Regular Expressions are a -replace’s best friend


Are you familiar with PowerShell’s -replace operator?

"John Jones" -replace "Jones","Smith"

Most folks are aware of it, and rely on it for straightforward string replacements like this one. But not very many people know that -replace also does some amazing stuff using regular expressions.

"192.168.15.12,192.168.22.8" -replace "\.\d{2}\.","10"

That’d change the input string to “192.168.10.12,192.168.10.8,” replacing all occurrences of two digits, between periods, to 10. The 12 would be skipped because it isn’t followed by a period, as specified in the pattern. Note that all occurrences are replaced, in keeping with the usual operation of -replace.

The operator can also do capturing expressions, and this is where it gets really neat-o.

"Don Jones" -replace "([a-z]+)\s([a-z]+)",'$2, $1'

Here, I’ve specified two capturing expressions in parentheses, with a space character between them. PowerShell will capture the first to $1, and the second to $2. Those aren’t actually variables, which is important. In my replacement string, I put $2 first, followed by a comma, a space, and $1. The resulting string will be “Jones, Don”. It’s important that my replacement string be in single quotes. In double quotes, the shell will try and treat $1 and $2 as variables, instead of using them as captured regex placeholders. I kinda wish they’d used something other than a $ for the captured placeholders, so that they didn’t look like variables, but the syntax is in keeping with regex standards.

I think it’s cool to see all the places a regex can be put to use. The -split operator also supports regex syntax as a way of specifying the separator that will be used to break a string into components, so you’re not limited to splitting just on a single character like a comma.

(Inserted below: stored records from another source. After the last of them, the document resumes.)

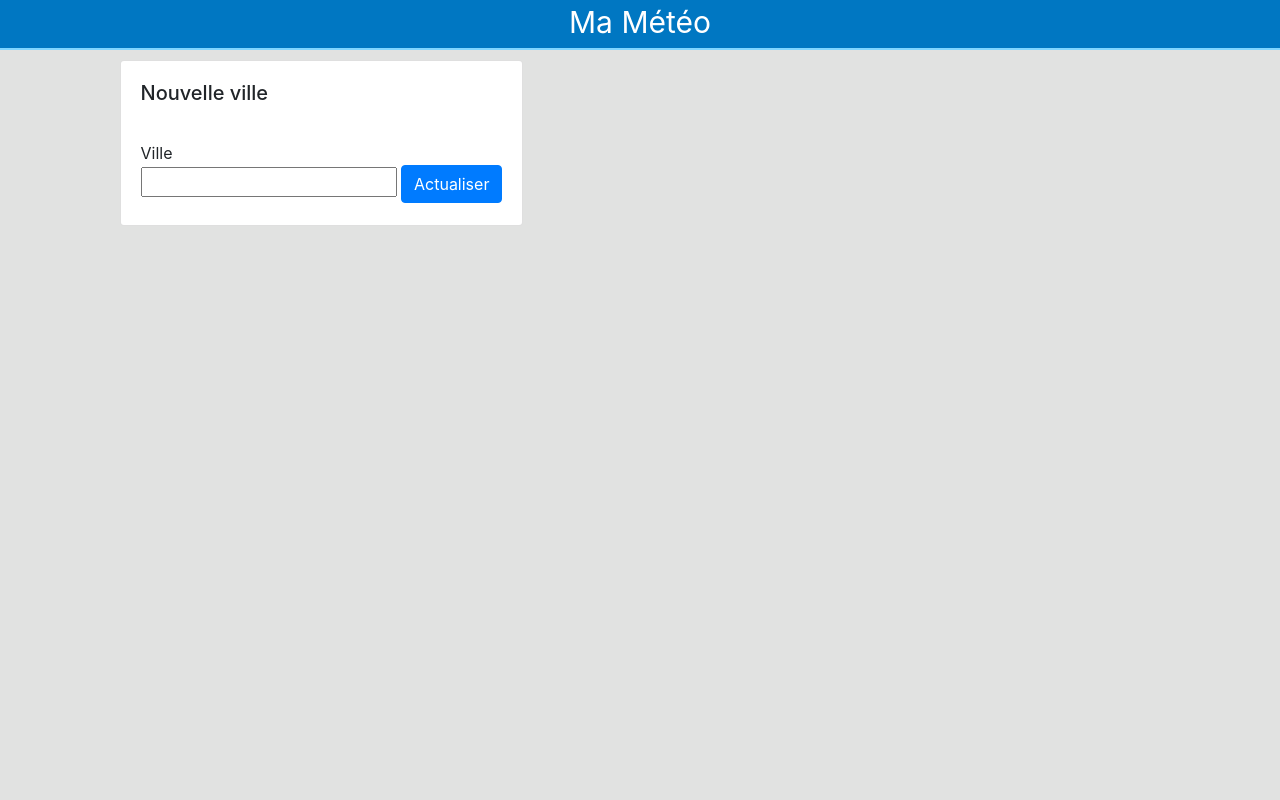
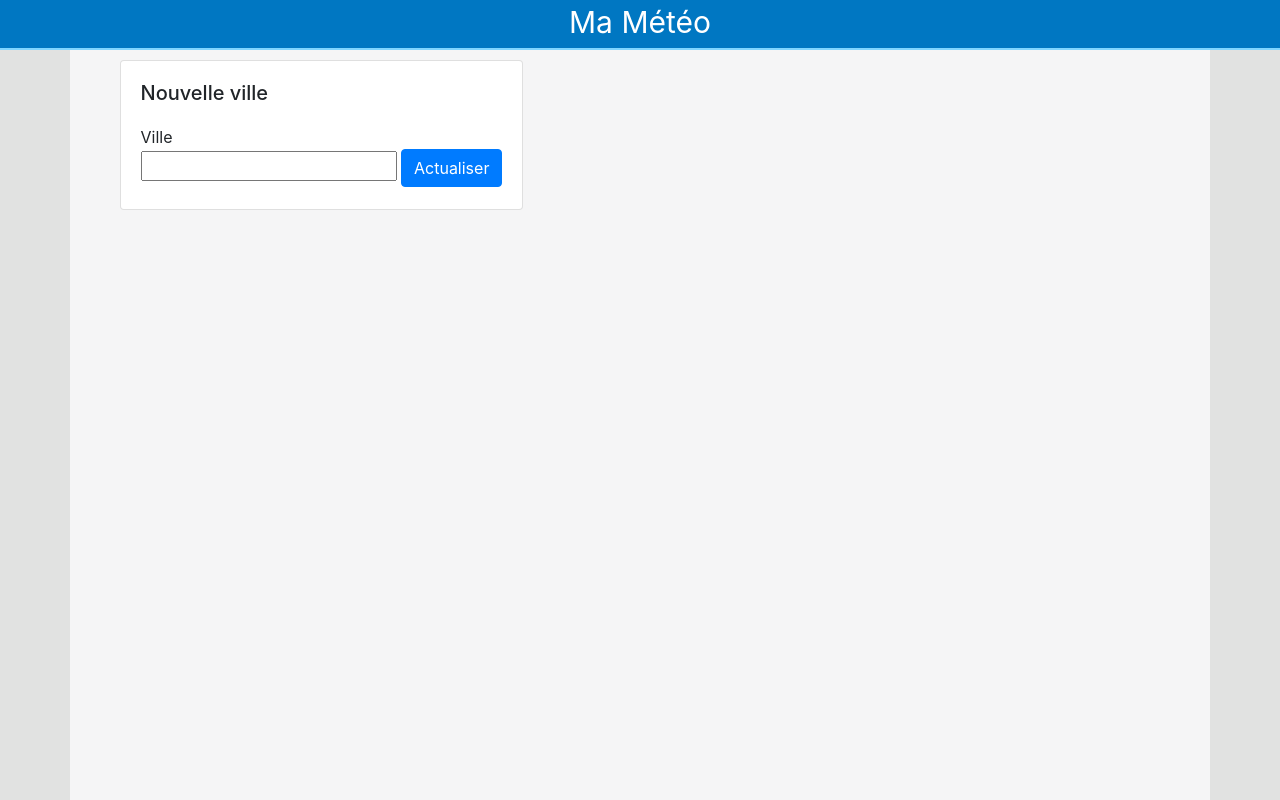
Before and after one commit to IFATech-Metz/dev-log-5, a plain HTML site: page docs/index.html in a window 1280 px wide. Drawn offline with nearby package versions, Linux system fonts and the light colour scheme.

Commit message:
adding docs

```diff
--- a/docs/index.html
+++ b/docs/index.html
@@ -1,4 +1,3 @@
-<!DOCTYPE html>
 <html>
     <head>
         <meta charset="UTF-8">
@@ -12,7 +11,6 @@
     <div class="container">
         <div id="1w" class="weather">
         </div>
-
         <div class="input">
             <div class="card">
                 <div class="card-body">
--- a/docs/style.css
+++ b/docs/style.css
@@ -26,7 +26,7 @@ a#url {
 }
 
 div.container{
-    background-color: F5F5F6;
+    background-color: #F5F5F6;
     padding-top: 50px;
     height: 100%;
 }
@@ -46,7 +46,7 @@ div.card {
 }
 
 div.input {
-   display: inline-block;
+    display: inline-block;
 }
 
 p.card-text{
--- a/style.css
+++ b/style.css
@@ -26,7 +26,7 @@ a#url {
 }
 
 div.container{
-    background-color: F5F5F6;
+    background-color: #F5F5F6;
     padding-top: 50px;
     height: 100%;
 }
```
Lines whose indentation alone changed are shown as unchanged.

Apart from the well-known -match operator and the Select-String command, where else have you used a regex in PowerShell?